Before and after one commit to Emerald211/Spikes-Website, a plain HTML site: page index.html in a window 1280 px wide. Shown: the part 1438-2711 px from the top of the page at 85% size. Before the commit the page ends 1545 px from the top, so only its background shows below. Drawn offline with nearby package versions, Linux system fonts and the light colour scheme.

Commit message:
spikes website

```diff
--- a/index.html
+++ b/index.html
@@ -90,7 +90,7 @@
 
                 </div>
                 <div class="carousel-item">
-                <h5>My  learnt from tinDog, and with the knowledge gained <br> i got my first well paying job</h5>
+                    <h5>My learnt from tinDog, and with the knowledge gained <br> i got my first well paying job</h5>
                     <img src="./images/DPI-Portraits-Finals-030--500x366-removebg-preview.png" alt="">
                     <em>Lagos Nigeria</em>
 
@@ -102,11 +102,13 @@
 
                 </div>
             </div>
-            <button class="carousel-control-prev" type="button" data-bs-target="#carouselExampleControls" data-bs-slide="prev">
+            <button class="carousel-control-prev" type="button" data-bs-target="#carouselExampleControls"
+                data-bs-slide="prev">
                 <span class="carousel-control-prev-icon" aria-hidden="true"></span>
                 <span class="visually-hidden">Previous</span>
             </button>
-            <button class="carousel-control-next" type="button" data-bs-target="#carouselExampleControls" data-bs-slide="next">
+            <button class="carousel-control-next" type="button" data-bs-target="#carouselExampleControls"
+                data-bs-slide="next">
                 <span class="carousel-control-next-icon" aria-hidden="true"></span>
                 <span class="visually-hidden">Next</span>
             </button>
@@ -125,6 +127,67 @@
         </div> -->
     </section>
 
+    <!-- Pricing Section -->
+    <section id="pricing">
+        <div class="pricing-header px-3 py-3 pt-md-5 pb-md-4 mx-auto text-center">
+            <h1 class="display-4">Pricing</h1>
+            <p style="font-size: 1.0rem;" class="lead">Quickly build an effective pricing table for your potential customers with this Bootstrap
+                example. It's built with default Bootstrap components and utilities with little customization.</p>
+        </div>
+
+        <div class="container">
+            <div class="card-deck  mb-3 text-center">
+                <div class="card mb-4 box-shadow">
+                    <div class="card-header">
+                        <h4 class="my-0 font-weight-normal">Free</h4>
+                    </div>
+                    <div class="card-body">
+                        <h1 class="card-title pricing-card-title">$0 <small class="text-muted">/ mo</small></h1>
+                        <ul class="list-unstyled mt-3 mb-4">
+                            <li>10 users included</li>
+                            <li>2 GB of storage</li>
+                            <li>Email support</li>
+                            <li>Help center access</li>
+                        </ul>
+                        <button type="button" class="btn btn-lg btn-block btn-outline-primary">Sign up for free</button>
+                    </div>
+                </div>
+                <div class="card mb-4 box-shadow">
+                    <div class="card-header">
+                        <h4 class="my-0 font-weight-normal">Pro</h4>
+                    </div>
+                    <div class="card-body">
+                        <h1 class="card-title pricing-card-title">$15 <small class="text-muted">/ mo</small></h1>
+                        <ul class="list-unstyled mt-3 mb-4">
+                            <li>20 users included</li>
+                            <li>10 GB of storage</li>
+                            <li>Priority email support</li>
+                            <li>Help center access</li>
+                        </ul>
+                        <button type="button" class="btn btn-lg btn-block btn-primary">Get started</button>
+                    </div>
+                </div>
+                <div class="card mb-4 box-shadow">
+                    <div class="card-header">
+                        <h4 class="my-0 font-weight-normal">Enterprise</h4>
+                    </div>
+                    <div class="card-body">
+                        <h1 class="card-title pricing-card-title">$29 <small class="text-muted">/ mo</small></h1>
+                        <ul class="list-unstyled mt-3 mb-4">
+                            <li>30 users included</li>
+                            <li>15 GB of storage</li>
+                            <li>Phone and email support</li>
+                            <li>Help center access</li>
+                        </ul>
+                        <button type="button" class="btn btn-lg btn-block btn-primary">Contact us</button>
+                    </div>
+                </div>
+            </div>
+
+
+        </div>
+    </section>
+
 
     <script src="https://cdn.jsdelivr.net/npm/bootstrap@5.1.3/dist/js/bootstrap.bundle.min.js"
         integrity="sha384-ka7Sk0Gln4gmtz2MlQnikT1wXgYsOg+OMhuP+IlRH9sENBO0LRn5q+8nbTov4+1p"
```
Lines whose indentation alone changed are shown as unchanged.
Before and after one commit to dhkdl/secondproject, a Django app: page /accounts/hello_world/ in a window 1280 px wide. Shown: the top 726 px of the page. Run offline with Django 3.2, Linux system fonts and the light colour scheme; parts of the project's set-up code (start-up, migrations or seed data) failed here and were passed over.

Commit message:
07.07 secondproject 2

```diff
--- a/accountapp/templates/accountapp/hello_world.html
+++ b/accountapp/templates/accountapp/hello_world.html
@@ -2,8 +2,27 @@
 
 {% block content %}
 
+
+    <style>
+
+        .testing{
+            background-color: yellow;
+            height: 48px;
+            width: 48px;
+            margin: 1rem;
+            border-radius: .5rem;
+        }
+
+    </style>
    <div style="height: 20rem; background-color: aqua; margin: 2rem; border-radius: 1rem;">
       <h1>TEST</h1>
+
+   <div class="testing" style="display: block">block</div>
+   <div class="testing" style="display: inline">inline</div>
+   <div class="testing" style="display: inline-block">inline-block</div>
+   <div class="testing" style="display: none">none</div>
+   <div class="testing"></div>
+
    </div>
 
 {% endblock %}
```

◇ ◇ ◇ ◇ ◇ ◇ ◇

▶ _Instructions to follow_
Reproduce the entries above in full, so that each one reads exactly as before.

▶ _Written answer_
Before and after one commit to Emerald211/Spikes-Website, a plain HTML site: page index.html in a window 1280 px wide. Shown: the part 1438-2711 px from the top of the page at 85% size. Before the commit the page ends 1545 px from the top, so only its background shows below. Drawn offline with nearby package versions, Linux system fonts and the light colour scheme.

Commit message:
spikes website

```diff
--- a/index.html
+++ b/index.html
@@ -90,7 +90,7 @@
 
                 </div>
                 <div class="carousel-item">
-                <h5>My  learnt from tinDog, and with the knowledge gained <br> i got my first well paying job</h5>
+                    <h5>My learnt from tinDog, and with the knowledge gained <br> i got my first well paying job</h5>
                     <img src="./images/DPI-Portraits-Finals-030--500x366-removebg-preview.png" alt="">
                     <em>Lagos Nigeria</em>
 
@@ -102,11 +102,13 @@
 
                 </div>
             </div>
-            <button class="carousel-control-prev" type="button" data-bs-target="#carouselExampleControls" data-bs-slide="prev">
+            <button class="carousel-control-prev" type="button" data-bs-target="#carouselExampleControls"
+                data-bs-slide="prev">
                 <span class="carousel-control-prev-icon" aria-hidden="true"></span>
                 <span class="visually-hidden">Previous</span>
             </button>
-            <button class="carousel-control-next" type="button" data-bs-target="#carouselExampleControls" data-bs-slide="next">
+            <button class="carousel-control-next" type="button" data-bs-target="#carouselExampleControls"
+                data-bs-slide="next">
                 <span class="carousel-control-next-icon" aria-hidden="true"></span>
                 <span class="visually-hidden">Next</span>
             </button>
@@ -125,6 +127,67 @@
         </div> -->
     </section>
 
+    <!-- Pricing Section -->
+    <section id="pricing">
+        <div class="pricing-header px-3 py-3 pt-md-5 pb-md-4 mx-auto text-center">
+            <h1 class="display-4">Pricing</h1>
+            <p style="font-size: 1.0rem;" class="lead">Quickly build an effective pricing table for your potential customers with this Bootstrap
+                example. It's built with default Bootstrap components and utilities with little customization.</p>
+        </div>
+
+        <div class="container">
+            <div class="card-deck  mb-3 text-center">
+                <div class="card mb-4 box-shadow">
+                    <div class="card-header">
+                        <h4 class="my-0 font-weight-normal">Free</h4>
+                    </div>
+                    <div class="card-body">
+                        <h1 class="card-title pricing-card-title">$0 <small class="text-muted">/ mo</small></h1>
+                        <ul class="list-unstyled mt-3 mb-4">
+                            <li>10 users included</li>
+                            <li>2 GB of storage</li>
+                            <li>Email support</li>
+                            <li>Help center access</li>
+                        </ul>
+                        <button type="button" class="btn btn-lg btn-block btn-outline-primary">Sign up for free</button>
+                    </div>
+                </div>
+                <div class="card mb-4 box-shadow">
+                    <div class="card-header">
+                        <h4 class="my-0 font-weight-normal">Pro</h4>
+                    </div>
+                    <div class="card-body">
+                        <h1 class="card-title pricing-card-title">$15 <small class="text-muted">/ mo</small></h1>
+                        <ul class="list-unstyled mt-3 mb-4">
+                            <li>20 users included</li>
+                            <li>10 GB of storage</li>
+                            <li>Priority email support</li>
+                            <li>Help center access</li>
+                        </ul>
+                        <button type="button" class="btn btn-lg btn-block btn-primary">Get started</button>
+                    </div>
+                </div>
+                <div class="card mb-4 box-shadow">
+                    <div class="card-header">
+                        <h4 class="my-0 font-weight-normal">Enterprise</h4>
+                    </div>
+                    <div class="card-body">
+                        <h1 class="card-title pricing-card-title">$29 <small class="text-muted">/ mo</small></h1>
+                        <ul class="list-unstyled mt-3 mb-4">
+                            <li>30 users included</li>
+                            <li>15 GB of storage</li>
+                            <li>Phone and email support</li>
+                            <li>Help center access</li>
+                        </ul>
+                        <button type="button" class="btn btn-lg btn-block btn-primary">Contact us</button>
+                    </div>
+                </div>
+            </div>
+
+
+        </div>
+    </section>
+
 
     <script src="https://cdn.jsdelivr.net/npm/bootstrap@5.1.3/dist/js/bootstrap.bundle.min.js"
         integrity="sha384-ka7Sk0Gln4gmtz2MlQnikT1wXgYsOg+OMhuP+IlRH9sENBO0LRn5q+8nbTov4+1p"
```
Lines whose indentation alone changed are shown as unchanged.
Before and after one commit to dhkdl/secondproject, a Django app: page /accounts/hello_world/ in a window 1280 px wide. Shown: the top 726 px of the page. Run offline with Django 3.2, Linux system fonts and the light colour scheme; parts of the project's set-up code (start-up, migrations or seed data) failed here and were passed over.

Commit message:
07.07 secondproject 2

```diff
--- a/accountapp/templates/accountapp/hello_world.html
+++ b/accountapp/templates/accountapp/hello_world.html
@@ -2,8 +2,27 @@
 
 {% block content %}
 
+
+    <style>
+
+        .testing{
+            background-color: yellow;
+            height: 48px;
+            width: 48px;
+            margin: 1rem;
+            border-radius: .5rem;
+        }
+
+    </style>
    <div style="height: 20rem; background-color: aqua; margin: 2rem; border-radius: 1rem;">
       <h1>TEST</h1>
+
+   <div class="testing" style="display: block">block</div>
+   <div class="testing" style="display: inline">inline</div>
+   <div class="testing" style="display: inline-block">inline-block</div>
+   <div class="testing" style="display: none">none</div>
+   <div class="testing"></div>
+
    </div>
 
 {% endblock %}
```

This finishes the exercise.